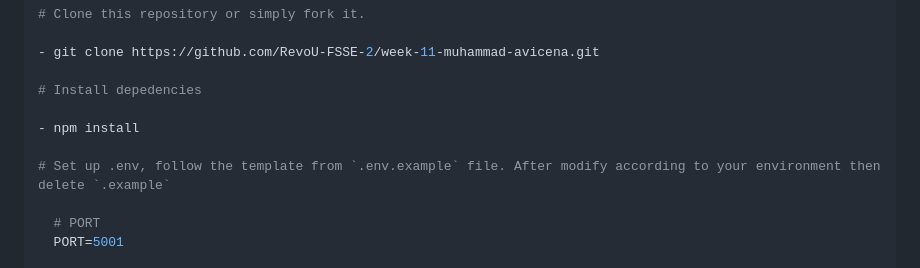
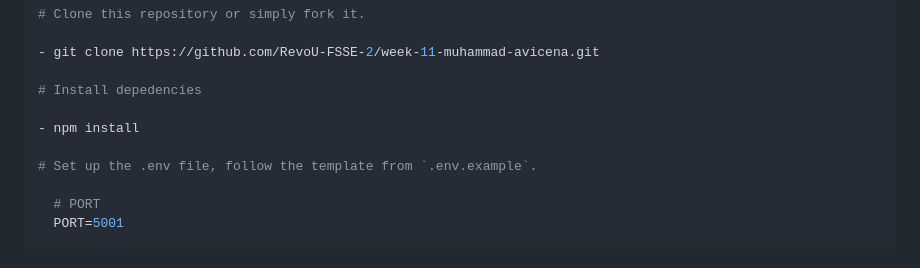
Before and after one commit to RevoU-FSSE-2/week-11-muhammad-avicena, a Markdown page: README.md, the part around one of its changes. GitHub-like rendering.

Commit message:
docs: update README.md

```diff
--- a/README.md
+++ b/README.md
@@ -45,7 +45,7 @@ You will need a github account to clone this repository, make sure you're connec
 
 - npm install
 
-# Set up .env, follow the template from `.env.example` file. After modify according to your environment then delete `.example`
+# Set up the .env file, follow the template from `.env.example`.
 
   # PORT
   PORT=5001
```
Also changed, not shown: other parts of README.md (+5 -5 lines).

● **Work to complete**:
Reproduce all the data as it stands. The pictures are not part of the copy.

● **Result of the task**:
Before and after one commit to RevoU-FSSE-2/week-11-muhammad-avicena, a Markdown page: README.md, the part around one of its changes. GitHub-like rendering.

Commit message:
docs: update README.md

```diff
--- a/README.md
+++ b/README.md
@@ -45,7 +45,7 @@ You will need a github account to clone this repository, make sure you're connec
 
 - npm install
 
-# Set up .env, follow the template from `.env.example` file. After modify according to your environment then delete `.example`
+# Set up the .env file, follow the template from `.env.example`.
 
   # PORT
   PORT=5001
```
Also changed, not shown: other parts of README.md (+5 -5 lines).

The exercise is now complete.